Generic CoreData


CoreData is nice framework, it does a lot of things automatically and there are definitely a lot of reasons to use it. But CoreData is Objective-C framework and when it comes to Swift, some things aren’t so nice. One of those things is type safety.

One of nice Swift features are generics. It allows us to write code that operates on different data types while keeping type safety.

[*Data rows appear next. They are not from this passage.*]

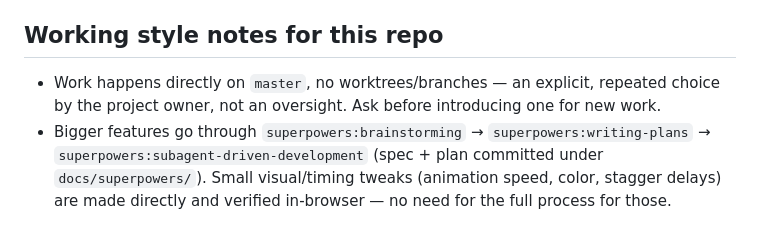
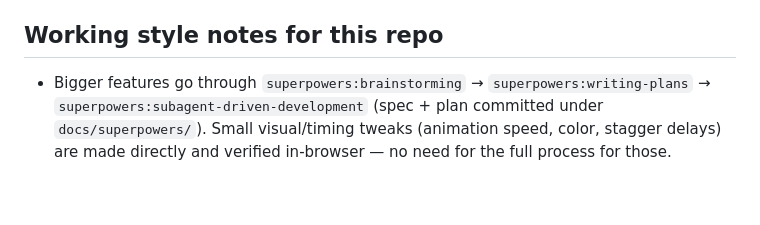
Before and after one commit to maggostang-droid/marco-os, a Markdown page: CLAUDE.md, the part around the change. Rendered like a GitHub page; blank space fills up the shorter version.

Commit message:
docs: drop the master-only working-style note from CLAUDE.md
No longer accurate — branch-based work is fine now, per explicit
request.

```diff
--- a/CLAUDE.md
+++ b/CLAUDE.md
@@ -103,9 +103,6 @@ refresh (Ctrl+Shift+R) after JS/CSS changes or you'll see stale output.
 
 ## Working style notes for this repo
 
-- Work happens directly on `master`, no worktrees/branches — an explicit,
-  repeated choice by the project owner, not an oversight. Ask before
-  introducing one for new work.
 - Bigger features go through `superpowers:brainstorming` →
   `superpowers:writing-plans` → `superpowers:subagent-driven-development`
   (spec + plan committed under `docs/superpowers/`). Small visual/timing
```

Lets take a look at NSManagedObjectContext method:

- (NSArray *)executeFetchRequest:(NSFetchRequest *)request error:(NSError **)error

Which is translated into this when calling from Swift:

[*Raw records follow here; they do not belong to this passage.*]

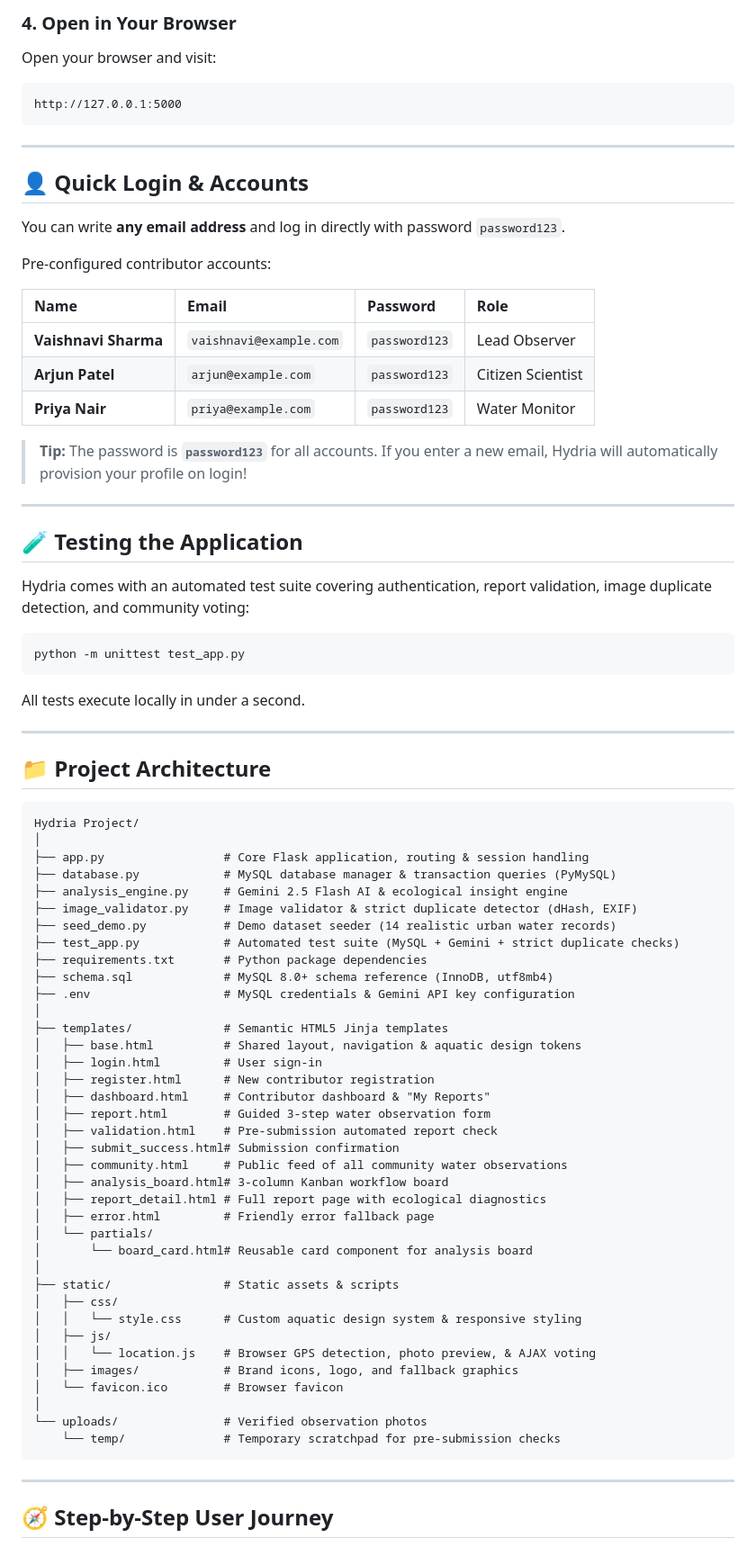
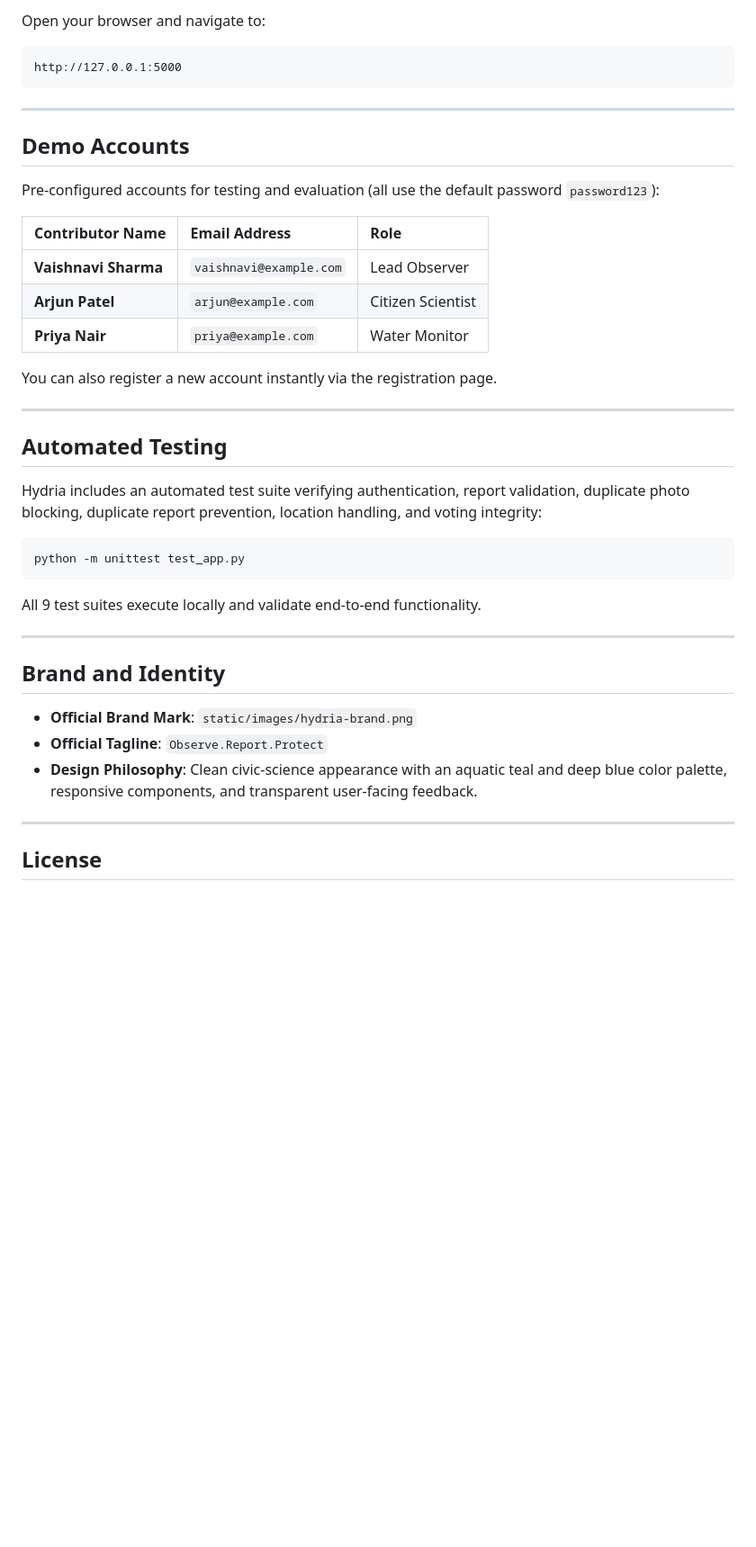
Before and after one commit to vaishnavisolanki15/Hydria-, a Markdown page: README.md, the part around one of its changes. Shown at 90% size. Drawn GitHub-style; blank space fills up the shorter version.

````diff
--- a/README.md
+++ b/README.md
@@ -106,83 +179,44 @@ When you start the app for the first time, Hydria will automatically:
 
-### 4. Open in Your Browser
-Open your browser and visit:
+Open your browser and navigate to:
 ```text
 http://127.0.0.1:5000
 ```
 
 ---
 
-## 👤 Quick Login & Accounts
+## Demo Accounts
 
-You can write **any email address** and log in directly with password `password123`.
+Pre-configured accounts for testing and evaluation (all use the default password `password123`):
 
-Pre-configured contributor accounts:
+| Contributor Name | Email Address | Role |
+| :--- | :--- | :--- |
+| **Vaishnavi Sharma** | `vaishnavi@example.com` | Lead Observer |
+| **Arjun Patel** | `arjun@example.com` | Citizen Scientist |
+| **Priya Nair** | `priya@example.com` | Water Monitor |
 
-| Name | Email | Password | Role |
-| :--- | :--- | :--- | :--- |
-| **Vaishnavi Sharma** | `vaishnavi@example.com` | `password123` | Lead Observer |
-| **Arjun Patel** | `arjun@example.com` | `password123` | Citizen Scientist |
-| **Priya Nair** | `priya@example.com` | `password123` | Water Monitor |
-
-> **Tip:** The password is **`password123`** for all accounts. If you enter a new email, Hydria will automatically provision your profile on login!
+You can also register a new account instantly via the registration page.
 
 ---
 
-## 🧪 Testing the Application
+## Automated Testing
 
-Hydria comes with an automated test suite covering authentication, report validation, image duplicate detection, and community voting:
+Hydria includes an automated test suite verifying authentication, report validation, duplicate photo blocking, duplicate report prevention, location handling, and voting integrity:
 
 ```bash
 python -m unittest test_app.py
 ```
 
-All tests execute locally in under a second.
+All 9 test suites execute locally and validate end-to-end functionality.
 
 ---
 
-## 📁 Project Architecture
+## Brand and Identity
 
-```text
-Hydria Project/
-│
-├── app.py                 # Core Flask application, routing & session handling
-├── database.py            # MySQL database manager & transaction queries (PyMySQL)
-├── analysis_engine.py     # Gemini 2.5 Flash AI & ecological insight engine
-├── image_validator.py     # Image validator & strict duplicate detector (dHash, EXIF)
-├── seed_demo.py           # Demo dataset seeder (14 realistic urban water records)
-├── test_app.py            # Automated test suite (MySQL + Gemini + strict duplicate checks)
-├── requirements.txt       # Python package dependencies
-├── schema.sql             # MySQL 8.0+ schema reference (InnoDB, utf8mb4)
-├── .env                   # MySQL credentials & Gemini API key configuration
-│
-├── templates/             # Semantic HTML5 Jinja templates
-│   ├── base.html          # Shared layout, navigation & aquatic design tokens
-│   ├── login.html         # User sign-in
-│   ├── register.html      # New contributor registration
-│   ├── dashboard.html     # Contributor dashboard & "My Reports"
-│   ├── report.html        # Guided 3-step water observation form
-│   ├── validation.html    # Pre-submission automated report check
-│   ├── submit_success.html# Submission confirmation
-│   ├── community.html     # Public feed of all community water observations
-│   ├── analysis_board.html# 3-column Kanban workflow board
-│   ├── report_detail.html # Full report page with ecological diagnostics
-│   ├── error.html         # Friendly error fallback page
-│   └── partials/
-│       └── board_card.html# Reusable card component for analysis board
-│
-├── static/                # Static assets & scripts
-│   ├── css/
-│   │   └── style.css      # Custom aquatic design system & responsive styling
-│   ├── js/
-│   │   └── location.js    # Browser GPS detection, photo preview, & AJAX voting
-│   ├── images/            # Brand icons, logo, and fallback graphics
-│   └── favicon.ico        # Browser favicon
-│
-└── uploads/               # Verified observation photos
-    └── temp/              # Temporary scratchpad for pre-submission checks
-```
+- **Official Brand Mark**: `static/images/hydria-brand.png`
+- **Official Tagline**: `Observe.Report.Protect`
+- **Design Philosophy**: Clean civic-science appearance with an aquatic teal and deep blue color palette, responsive components, and transparent user-facing feedback.
 
 ---
 
-## 🧭 Step-by-Step User Journey
+## License
 
````
Also changed, not shown: other parts of README.md (+132 -74 lines), static/images/hydria-brand.png, 16 other files.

func executeFetchRequest(request: NSFetchRequest, error: NSErrorPointer) -> [AnyObject]?

While this code allows us to operate on different data types, it isn’t type safe.

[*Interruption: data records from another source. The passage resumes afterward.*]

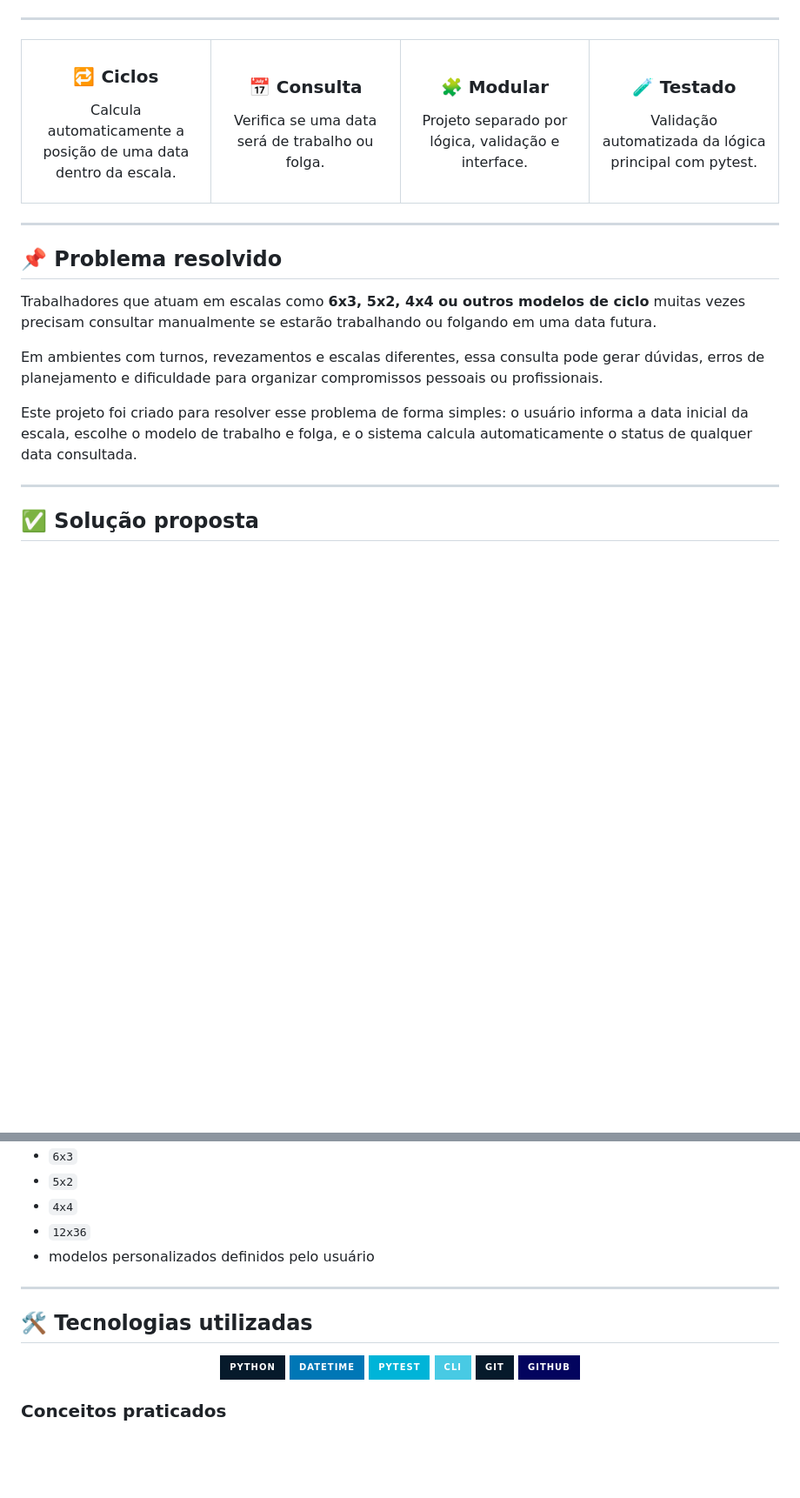
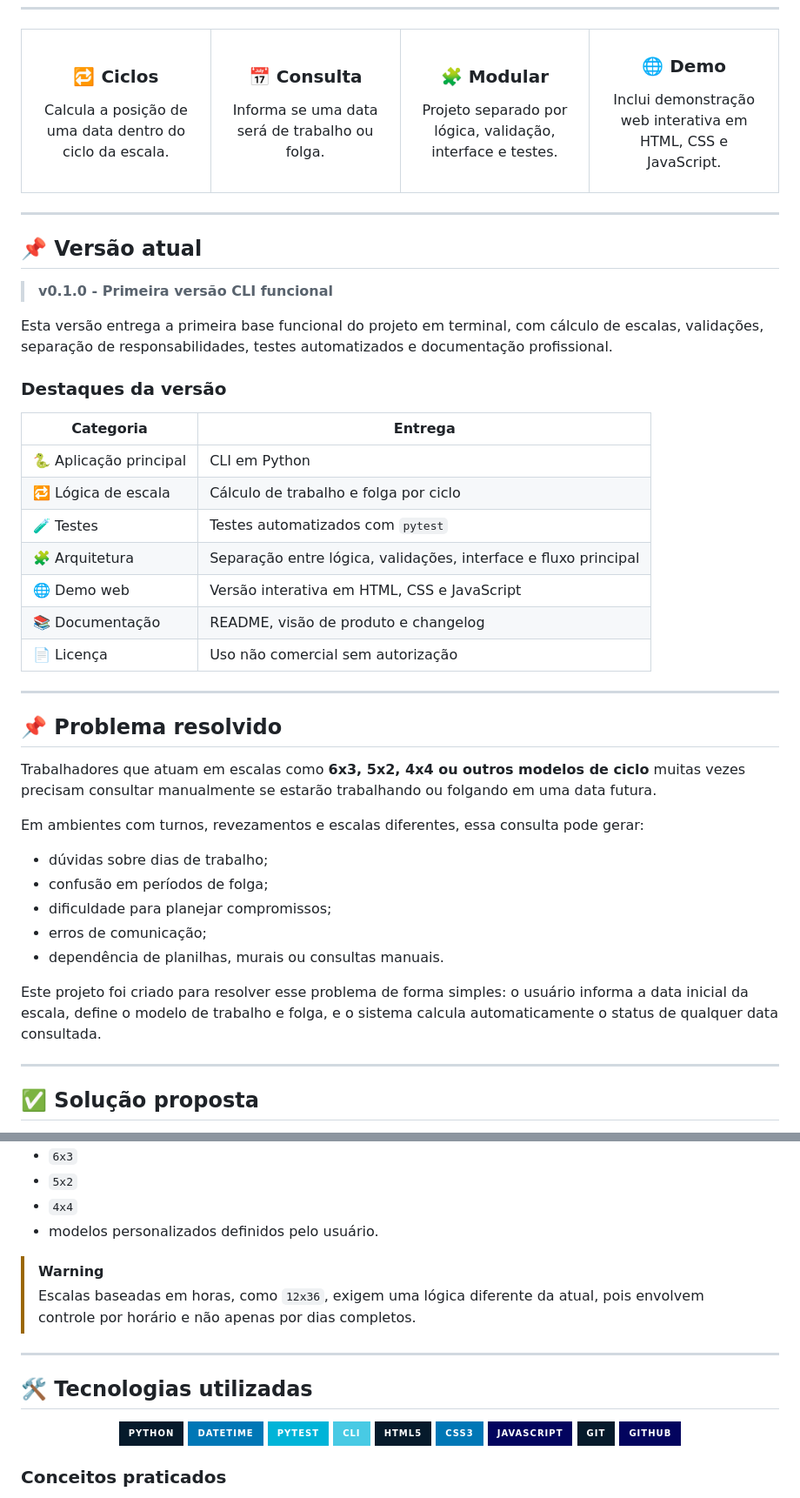
Before and after one commit to Dinox75/simulador-escala-trabalho, a Markdown page: README.md, 2 parts joined by grey strips. Shown at 87% size. Drawn GitHub-style; badges without logos; blank space fills up the shorter version.

Commit message:
docs: melhora README com visual profissional e organogramas
Updated project description, added new badges, and improved clarity in various sections.

```diff
--- a/README.md
+++ b/README.md
@@ -26,22 +32,42 @@
   <tr>
     <td width="25%" align="center">
       <h3>🔁 Ciclos</h3>
-      <p>Calcula automaticamente a posição de uma data dentro da escala.</p>
+      <p>Calcula a posição de uma data dentro do ciclo da escala.</p>
     </td>
     <td width="25%" align="center">
       <h3>📅 Consulta</h3>
-      <p>Verifica se uma data será de trabalho ou folga.</p>
+      <p>Informa se uma data será de trabalho ou folga.</p>
     </td>
     <td width="25%" align="center">
       <h3>🧩 Modular</h3>
-      <p>Projeto separado por lógica, validação e interface.</p>
+      <p>Projeto separado por lógica, validação, interface e testes.</p>
     </td>
     <td width="25%" align="center">
-      <h3>🧪 Testado</h3>
-      <p>Validação automatizada da lógica principal com pytest.</p>
+      <h3>🌐 Demo</h3>
+      <p>Inclui demonstração web interativa em HTML, CSS e JavaScript.</p>
     </td>
   </tr>
 </table>
+
+---
+
+## 📌 Versão atual
+
+> **v0.1.0 - Primeira versão CLI funcional**
+
+Esta versão entrega a primeira base funcional do projeto em terminal, com cálculo de escalas, validações, separação de responsabilidades, testes automatizados e documentação profissional.
+
+### Destaques da versão
+
+| Categoria | Entrega |
+|---|---|
+| 🐍 Aplicação principal | CLI em Python |
+| 🔁 Lógica de escala | Cálculo de trabalho e folga por ciclo |
+| 🧪 Testes | Testes automatizados com `pytest` |
+| 🧩 Arquitetura | Separação entre lógica, validações, interface e fluxo principal |
+| 🌐 Demo web | Versão interativa em HTML, CSS e JavaScript |
+| 📚 Documentação | README, visão de produto e changelog |
+| 📄 Licença | Uso não comercial sem autorização |
 
 ---
 
@@ -49,9 +75,15 @@
 
 Trabalhadores que atuam em escalas como **6x3, 5x2, 4x4 ou outros modelos de ciclo** muitas vezes precisam consultar manualmente se estarão trabalhando ou folgando em uma data futura.
 
-Em ambientes com turnos, revezamentos e escalas diferentes, essa consulta pode gerar dúvidas, erros de planejamento e dificuldade para organizar compromissos pessoais ou profissionais.
+Em ambientes com turnos, revezamentos e escalas diferentes, essa consulta pode gerar:
 
-Este projeto foi criado para resolver esse problema de forma simples: o usuário informa a data inicial da escala, escolhe o modelo de trabalho e folga, e o sistema calcula automaticamente o status de qualquer data consultada.
+- dúvidas sobre dias de trabalho;
+- confusão em períodos de folga;
+- dificuldade para planejar compromissos;
+- erros de comunicação;
+- dependência de planilhas, murais ou consultas manuais.
+
+Este projeto foi criado para resolver esse problema de forma simples: o usuário informa a data inicial da escala, define o modelo de trabalho e folga, e o sistema calcula automaticamente o status de qualquer data consultada.
 
 ---
 
@@ -260,8 +397,10 @@ Essa abordagem permite reaproveitar a mesma lógica para diferentes modelos de e
 - `6x3`
 - `5x2`
 - `4x4`
-- `12x36`
-- modelos personalizados definidos pelo usuário
+- modelos personalizados definidos pelo usuário.
+
+> [!WARNING]
+> Escalas baseadas em horas, como `12x36`, exigem uma lógica diferente da atual, pois envolvem controle por horário e não apenas por dias completos.
 
 ---
 
@@ -272,6 +411,9 @@ Essa abordagem permite reaproveitar a mesma lógica para diferentes modelos de e
   <img src="https://img.shields.io/badge/Datetime-0077B6?style=for-the-badge">
   <img src="https://img.shields.io/badge/Pytest-00B4D8?style=for-the-badge&logo=pytest&logoColor=white">
   <img src="https://img.shields.io/badge/CLI-48CAE4?style=for-the-badge">
+  <img src="https://img.shields.io/badge/HTML5-061A2B?style=for-the-badge&logo=html5&logoColor=E34F26">
+  <img src="https://img.shields.io/badge/CSS3-0077B6?style=for-the-badge&logo=css3&logoColor=white">
+  <img src="https://img.shields.io/badge/JavaScript-03045E?style=for-the-badge&logo=javascript&logoColor=F7DF1E">
   <img src="https://img.shields.io/badge/Git-061A2B?style=for-the-badge&logo=git&logoColor=F05032">
   <img src="https://img.shields.io/badge/GitHub-03045E?style=for-the-badge&logo=github&logoColor=white">
 </p>
```
Also changed, not shown: other parts of README.md (+197 -26 lines).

Ideally, it would be great to have something like this in Swift:

func executeFetchRequest(request: NSFetchRequest<T>, error: NSErrorPointer) -> [T]?

This isn’t currently possible because NSFetchRequest is Objective-C object and because of that it can’t use generics.

One possible improvement would be something like this:

extension NSManagedObjectContext {
    func executeFetchRequest<T: NSManagedObject>(request: NSFetchRequest, error: NSErrorPointer, type: T.Type) -> [T]? {
        return self.executeFetchRequest(request, error: error) as? [T]
    }
}

This makes some things easier. We don’t have to cast every time when request is executed, but we still have to construct NSFetchRequest with entity name which is of type String. We can use another trick to avoid that:

extension NSManagedObjectContext {
    func executeFetchRequest<T: NSManagedObject>(error: NSErrorPointer, type: T.Type, builder: ((NSFetchRequest) -> ())?) -> [T]? {
        let request = NSFetchRequest(entityName: NSStringFromClass(T.self))
        builder?(request)
        return self.executeFetchRequest(request, error: error) as? [T]
    }
}

We create NSFetchRequest in our wrapper method and pass it to closure so that caller can customize it in his will if he wants. This is how we can use our little wrapper:

let items = persistenceController.context.executeFetchRequest(nil, type: Note.self, builder: nil)
let items = persistenceController.context.executeFetchRequest(nil, type: Note.self, builder: { (request) -> () in
		request.predicate = NSPredicate(format: "...")
})

It is little improvement but it makes code much nicer. This is of course not limited to only this use case. You can do similar thing to other APIs as well.